Today I am thinking about Tamir Rice and yet another family of color dealing with a lack of justice for their dead son.
Last night I saw racial profiling happen before my very eyes. I am having a hard time uploading my video onto my blog, but last night (December 28) I was in my car port smoking a cigar when I saw a young man who was Latino walking home after parking his car on our block. There are low income apartments a block or so away from us and a lot of folks park on our street because the apartments have expensive parking charges.
As he was walking home a police car pulled up in front of our house and the police officer started talking to the young man. The young man walked over to the car and the police officer immediately started taking his bag and his phone from him and then had him get spread eagle on the front hood of the car and he handcuffed him. This seemed to be a pretty quick response to me so I walked toward them, though remaining on my sidewalk at a safe distance, and I started taping the incident.

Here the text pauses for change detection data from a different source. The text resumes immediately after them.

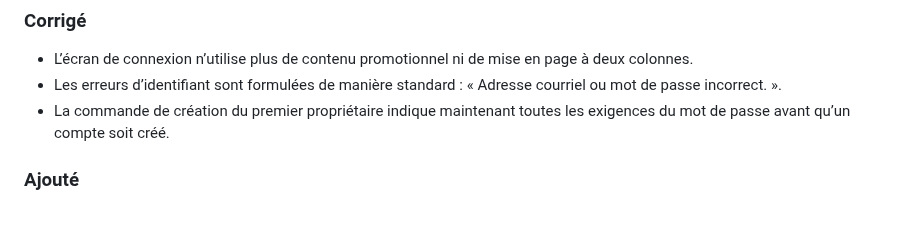
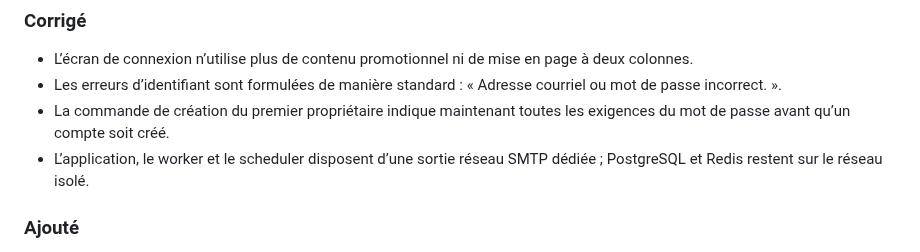
Before and after one commit to moisealexdocteur/clientele-group-erp, a Markdown page: CHANGELOG.md, the part around the change. Drawn GitHub-style; blank space fills up the shorter version.

Commit message:
docs: consigne la correction réseau SMTP

```diff
--- a/CHANGELOG.md
+++ b/CHANGELOG.md
@@ -9,6 +9,7 @@ Toutes les modifications notables de ce projet sont documentées ici.
 - L’écran de connexion n’utilise plus de contenu promotionnel ni de mise en page à deux colonnes.
 - Les erreurs d’identifiant sont formulées de manière standard : « Adresse courriel ou mot de passe incorrect. ».
 - La commande de création du premier propriétaire indique maintenant toutes les exigences du mot de passe avant qu’un compte soit créé.
+- L’application, le worker et le scheduler disposent d’une sortie réseau SMTP dédiée ; PostgreSQL et Redis restent sur le réseau isolé.
 
 ### Ajouté
 
```
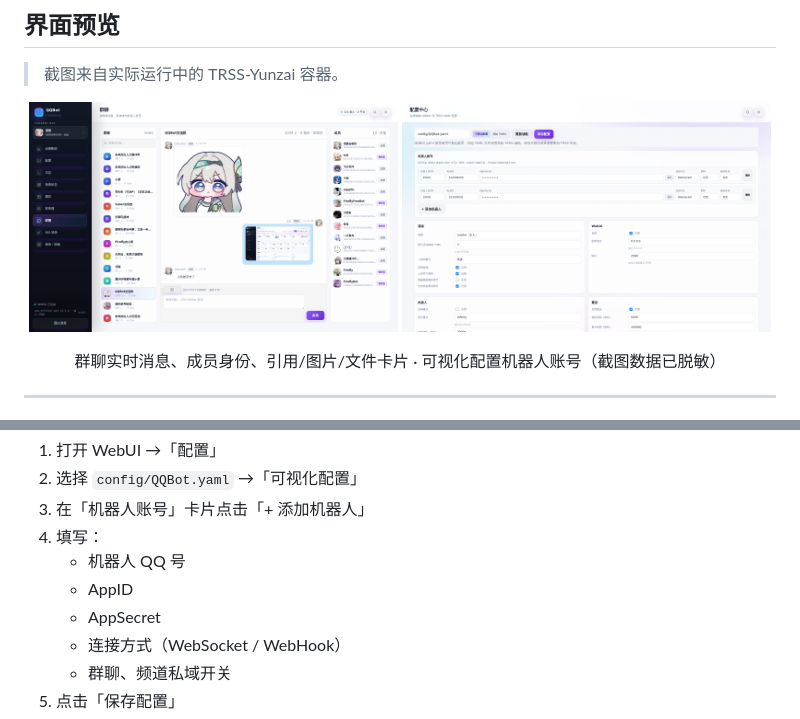
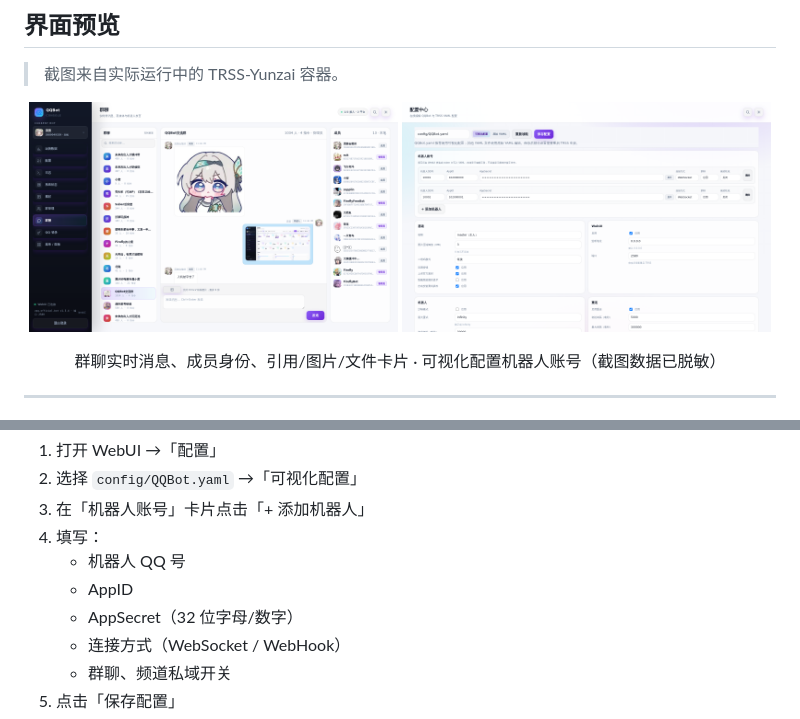
Before and after one commit to XingYunStar/qq-official-bot-plugin, a Markdown page: README.md, 2 parts joined by grey strips. Drawn GitHub-style; pictures changed too: docs/screenshots/config.png.

Commit message:
fix(webui): validate 32-character AppSecret

```diff
--- a/README.md
+++ b/README.md
@@ -83,7 +83,7 @@ pnpm install
 4. 填写：
    - 机器人 QQ 号
    - AppID
-   - AppSecret
+   - AppSecret（32 位字母/数字）
    - 连接方式（WebSocket / WebHook）
    - 群聊、频道私域开关
 5. 点击「保存配置」
```
Also changed, not shown: 2 other files.
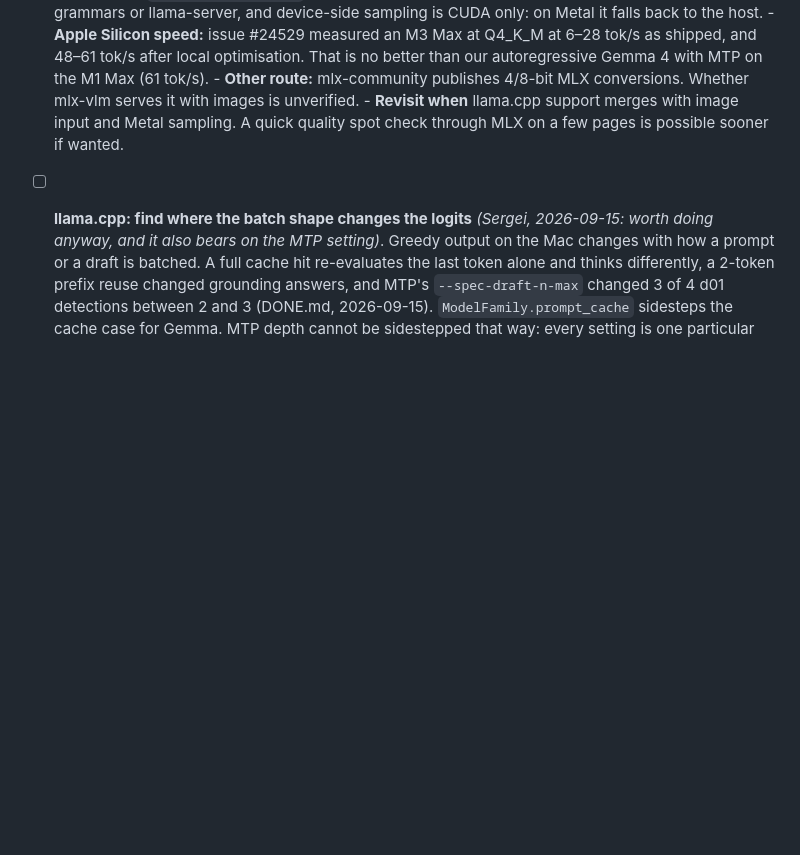
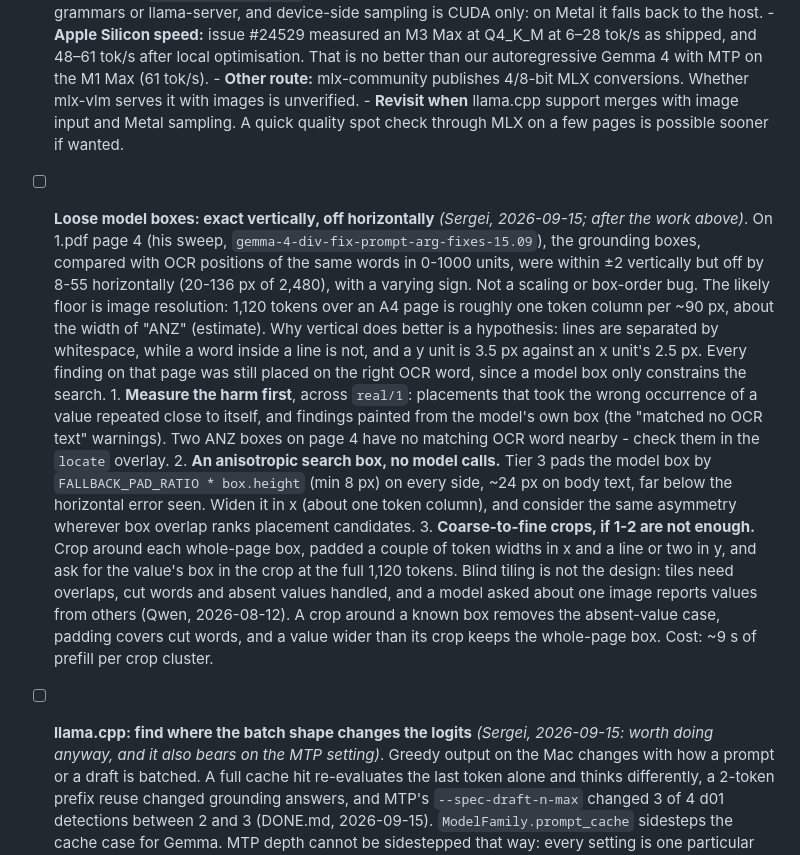
Before and after one commit to skoulik/BrokerAI, a Markdown page: pii/core/TODO.md, the part around the change. Rendered like a GitHub page; blank space fills up the shorter version.

Commit message:
pii/core/TODO: loose model boxes - measure, anisotropic search box, coarse-to-fine crops
Model: claude-opus-5

```diff
--- a/pii/core/TODO.md
+++ b/pii/core/TODO.md
@@ -978,6 +978,32 @@ text tier's record is in [DONE.md](DONE.md).)
         - **Revisit when** llama.cpp support merges with image input and Metal sampling. A quick
           quality spot check through MLX on a few pages is possible sooner if wanted.
 
+- [ ] **Loose model boxes: exact vertically, off horizontally** *(Sergei, 2026-09-15; after the
+      work above)*. On 1.pdf page 4 (his sweep, `gemma-4-div-fix-prompt-arg-fixes-15.09`), the
+      grounding boxes, compared with OCR positions of the same words in 0-1000 units, were within
+      ±2 vertically but off by 8-55 horizontally (20-136 px of 2,480), with a varying sign. Not a
+      scaling or box-order bug. The likely floor is image resolution: 1,120 tokens over an A4
+      page is roughly one token column per ~90 px, about the width of "ANZ" (estimate). Why
+      vertical does better is a hypothesis: lines are separated by whitespace, while a word
+      inside a line is not, and a y unit is 3.5 px against an x unit's 2.5 px. Every finding on
+      that page was still placed on the right OCR word, since a model box only constrains the
+      search.
+      1. **Measure the harm first**, across `real/1`: placements that took the wrong occurrence
+         of a value repeated close to itself, and findings painted from the model's own box
+         (the "matched no OCR text" warnings). Two ANZ boxes on page 4 have no matching OCR word
+         nearby - check them in the `locate` overlay.
+      2. **An anisotropic search box, no model calls.** Tier 3 pads the model box by
+         `FALLBACK_PAD_RATIO * box.height` (min 8 px) on every side, ~24 px on body text, far
+         below the horizontal error seen. Widen it in x (about one token column), and consider
+         the same asymmetry wherever box overlap ranks placement candidates.
+      3. **Coarse-to-fine crops, if 1-2 are not enough.** Crop around each whole-page box, padded
+         a couple of token widths in x and a line or two in y, and ask for the value's box in the
+         crop at the full 1,120 tokens. Blind tiling is not the design: tiles need overlaps, cut
+         words and absent values handled, and a model asked about one image reports values from
+         others (Qwen, 2026-08-12). A crop around a known box removes the absent-value case,
+         padding covers cut words, and a value wider than its crop keeps the whole-page box. Cost:
+         ~9 s of prefill per crop cluster.
+
 - [ ] **llama.cpp: find where the batch shape changes the logits** *(Sergei, 2026-09-15: worth
       doing anyway, and it also bears on the MTP setting)*. Greedy output on the Mac changes
       with how a prompt or a draft is batched. A full cache hit re-evaluates the last token
```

The police office got in his car to run the young man’s information and when he noticed me taping him he turned on his spotlight in my face, making it difficult for me to tape him. He asked me who I was and what I was doing and I told him I didn’t have to answer any questions. He called for backup and two officers shortly arrived.
One of the officers came over to me to ask me who I was and what I was doing and I told him I did not have to answer any questions, though he kept trying. I remained respectful towards him though I maintained my right not to answer any questions.
After at least 15-20 minutes, with the young man handcuffed the entire time, the officer finally found out what the young man had been telling him all along – that he had done nothing wrong and was just walking home. So, he was released. The young man thanked me for taping the incident and walked home.
Yet, I feel sure this incident will scar this young man for quite some time. All because he parked on our street and was trying to walk home, he was handcuffed for 20 minutes, had his bag and his phone taken from him, and he was treated like a criminal. He will be much less trusting of law enforcement even though the majority of law enforcement persons, in my opinion, are certainly worthy of our trust and respect.
However, the young man, his family, and his community will be less likely to want to cooperate with law enforcement. This is the damage done by racial profiling. This is why racial profiling is not just immoral and unethical; it is damaging to public safety therefore, damaging to all of us including those of us who will never be racially profiled because we are members of the dominant culture. When relationships with law enforcement are hurt, the entire community – all of society actually – are hurt as well.
This is also why Donald Trump, Ted Cruz and the other presidential candidates calling for the deportation of millions of undocumented immigrants make for good sound-bites and loud cheers at big rallies, but they actually work against public safety. Public safety is certainly among the top of concerns for people in the United States these days, but it is remarkable to me how some of the politicians who seem to be the most focused on this – namely Trump and Cruz among others – call for policies that will do more to undermine public safety than preserve it. They are unthinking politicians and they are calling for horrible and senseless policies.
You cannot attain public safety without public trust, and so when you racially profile people – or in Trump’s idiotic call for religiously profiling Muslims to prevent them from entering the U.S. and to look at mosques “more closely” – you alienate some of the very people with whom trust must and should be built.
This is why most law enforcement persons are adamantly against racial profiling and the policies like forcing local law enforcement to act as immigration agents that promote racial profiling. Enforcing the law and maintaining public safety are not mutually exclusive. Instead they are interdependent on one another. The police needs an engaged citizenry willing to pray for their safety and hold them accountable. A truly safe and secure public needs this too.
It is time those of us who proclaim to follow the Prince of Peace to do both – to pray AND hold the police accountable for racially profiling our neighbors and members of our communities. And when our political “leaders” holler and scream about public safety, but in reality, are using those words as a very thin veil for racial and ethnic demonization, then we should clearly and loudly, if necessary, point that out too.